Tribeca Barber School is located on 113 Chambers Street in Downtown Manhattan, New York City. It is one of many schools in the area run by the American Barber Institute, where aspiring barbers embark on a 7-week course learn to cut hair and prepare for the licensing exam to become real, official barbers. One of the students, Steve, is a Bukharan Jew from Uzbekistan, part of a sizable Bukharan immigrant community in New York known for producing many barbers. Marshall, the school’s teacher, is an established barber from Brooklyn who has worked in top shots around the city as well as done high-priced private appointment work. He teaches at the shop as a way of leaving his legacy on the barbering world.
Steve [interview]: “Well I have my cousin, Yussi. He has a barber shop 10 blocks away from here.
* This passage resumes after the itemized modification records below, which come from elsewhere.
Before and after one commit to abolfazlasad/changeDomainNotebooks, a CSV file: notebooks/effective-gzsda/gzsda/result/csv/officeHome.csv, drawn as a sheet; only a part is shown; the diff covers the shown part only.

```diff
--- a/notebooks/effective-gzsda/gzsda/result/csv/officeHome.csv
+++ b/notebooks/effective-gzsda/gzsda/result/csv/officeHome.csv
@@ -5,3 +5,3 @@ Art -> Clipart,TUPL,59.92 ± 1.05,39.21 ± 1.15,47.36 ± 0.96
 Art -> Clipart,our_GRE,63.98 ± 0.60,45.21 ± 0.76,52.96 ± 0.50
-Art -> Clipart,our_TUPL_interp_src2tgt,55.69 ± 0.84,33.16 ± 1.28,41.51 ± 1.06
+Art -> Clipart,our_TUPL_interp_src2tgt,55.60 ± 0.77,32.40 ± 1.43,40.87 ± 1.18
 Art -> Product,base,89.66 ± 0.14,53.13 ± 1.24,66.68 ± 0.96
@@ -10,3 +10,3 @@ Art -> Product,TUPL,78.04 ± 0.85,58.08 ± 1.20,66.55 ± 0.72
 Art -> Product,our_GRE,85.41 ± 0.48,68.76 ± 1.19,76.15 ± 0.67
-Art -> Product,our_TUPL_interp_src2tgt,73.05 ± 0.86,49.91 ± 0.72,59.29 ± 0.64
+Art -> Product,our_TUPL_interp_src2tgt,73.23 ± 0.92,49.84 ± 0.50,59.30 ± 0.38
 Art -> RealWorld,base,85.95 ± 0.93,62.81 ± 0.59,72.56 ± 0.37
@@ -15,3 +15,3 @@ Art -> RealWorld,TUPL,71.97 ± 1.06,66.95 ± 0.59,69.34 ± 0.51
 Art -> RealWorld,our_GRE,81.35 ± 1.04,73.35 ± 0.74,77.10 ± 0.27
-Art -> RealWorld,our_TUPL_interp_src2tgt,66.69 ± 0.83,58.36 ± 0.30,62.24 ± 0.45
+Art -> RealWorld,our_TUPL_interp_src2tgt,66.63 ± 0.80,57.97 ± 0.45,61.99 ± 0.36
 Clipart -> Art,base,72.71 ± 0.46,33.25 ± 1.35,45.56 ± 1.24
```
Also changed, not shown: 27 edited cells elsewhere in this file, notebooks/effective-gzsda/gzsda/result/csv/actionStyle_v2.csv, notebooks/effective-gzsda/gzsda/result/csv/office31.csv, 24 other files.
Umm, I have two cousins, Gary and Boris––Lexington? Around there. Another cousin, Roman, in Long Island, exit 46. I have another friend, a close friend of mine, he owns a barbershop in Williamsburg. If you guys go there, just put in a word, Steve. And hopefully I could get one over here, for the right price––rent, you know. Anything else, guys?”
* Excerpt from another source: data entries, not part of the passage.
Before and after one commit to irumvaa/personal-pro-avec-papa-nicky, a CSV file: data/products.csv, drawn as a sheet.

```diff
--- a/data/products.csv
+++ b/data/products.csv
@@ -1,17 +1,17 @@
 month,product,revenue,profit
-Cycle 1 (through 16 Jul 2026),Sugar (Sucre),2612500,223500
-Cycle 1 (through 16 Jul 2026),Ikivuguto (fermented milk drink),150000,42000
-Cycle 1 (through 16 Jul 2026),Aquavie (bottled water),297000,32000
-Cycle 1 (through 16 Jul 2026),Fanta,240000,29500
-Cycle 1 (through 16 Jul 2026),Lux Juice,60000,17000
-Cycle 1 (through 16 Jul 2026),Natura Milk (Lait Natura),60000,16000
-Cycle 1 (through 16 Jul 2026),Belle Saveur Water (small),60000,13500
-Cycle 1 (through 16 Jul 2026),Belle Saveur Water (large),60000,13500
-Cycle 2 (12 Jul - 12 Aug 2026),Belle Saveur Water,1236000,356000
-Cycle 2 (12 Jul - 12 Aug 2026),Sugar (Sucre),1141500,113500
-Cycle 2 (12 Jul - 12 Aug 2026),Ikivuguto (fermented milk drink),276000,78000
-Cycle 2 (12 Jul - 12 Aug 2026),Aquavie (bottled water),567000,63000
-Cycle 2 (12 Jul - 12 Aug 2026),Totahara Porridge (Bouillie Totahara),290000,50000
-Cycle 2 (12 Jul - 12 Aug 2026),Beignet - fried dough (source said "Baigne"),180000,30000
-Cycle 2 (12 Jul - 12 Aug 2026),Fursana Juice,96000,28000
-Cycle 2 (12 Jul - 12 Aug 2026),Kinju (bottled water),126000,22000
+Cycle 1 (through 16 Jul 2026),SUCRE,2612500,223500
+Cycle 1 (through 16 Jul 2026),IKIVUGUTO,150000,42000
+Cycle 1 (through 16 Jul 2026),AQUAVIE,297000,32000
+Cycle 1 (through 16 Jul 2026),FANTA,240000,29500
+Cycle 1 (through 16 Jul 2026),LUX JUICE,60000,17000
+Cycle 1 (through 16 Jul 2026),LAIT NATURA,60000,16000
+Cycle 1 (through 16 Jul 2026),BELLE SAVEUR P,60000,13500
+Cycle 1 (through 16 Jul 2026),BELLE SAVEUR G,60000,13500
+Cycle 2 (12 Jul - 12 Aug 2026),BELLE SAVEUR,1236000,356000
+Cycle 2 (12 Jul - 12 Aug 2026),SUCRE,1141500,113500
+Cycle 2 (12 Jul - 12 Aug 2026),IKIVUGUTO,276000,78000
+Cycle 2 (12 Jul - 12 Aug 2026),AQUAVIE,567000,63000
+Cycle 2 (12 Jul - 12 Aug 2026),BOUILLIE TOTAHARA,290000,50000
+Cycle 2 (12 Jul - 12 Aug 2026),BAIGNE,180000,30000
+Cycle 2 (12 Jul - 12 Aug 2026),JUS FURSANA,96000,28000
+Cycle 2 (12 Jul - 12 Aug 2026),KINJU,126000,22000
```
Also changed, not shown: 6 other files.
Owner [to Steve]: [inaudible]
Steve [to customer]: “She always tries to, you know, give me that positive attitude. But–“
Customer [to Steve]: “That’s good.”
Steve [to customer]: “You know, I’m a man. We don’t want to depend on a woman. My wife wants to get a car. Right now, we’re leasing, I have my own car, but it’s not that great. That’s another expense. That’s another three hundred, four hundred dollars a month.”
Customer [to Steve]: “Yep.”
Steve [to customer]: “Hopefully I could get to learn as fast as I can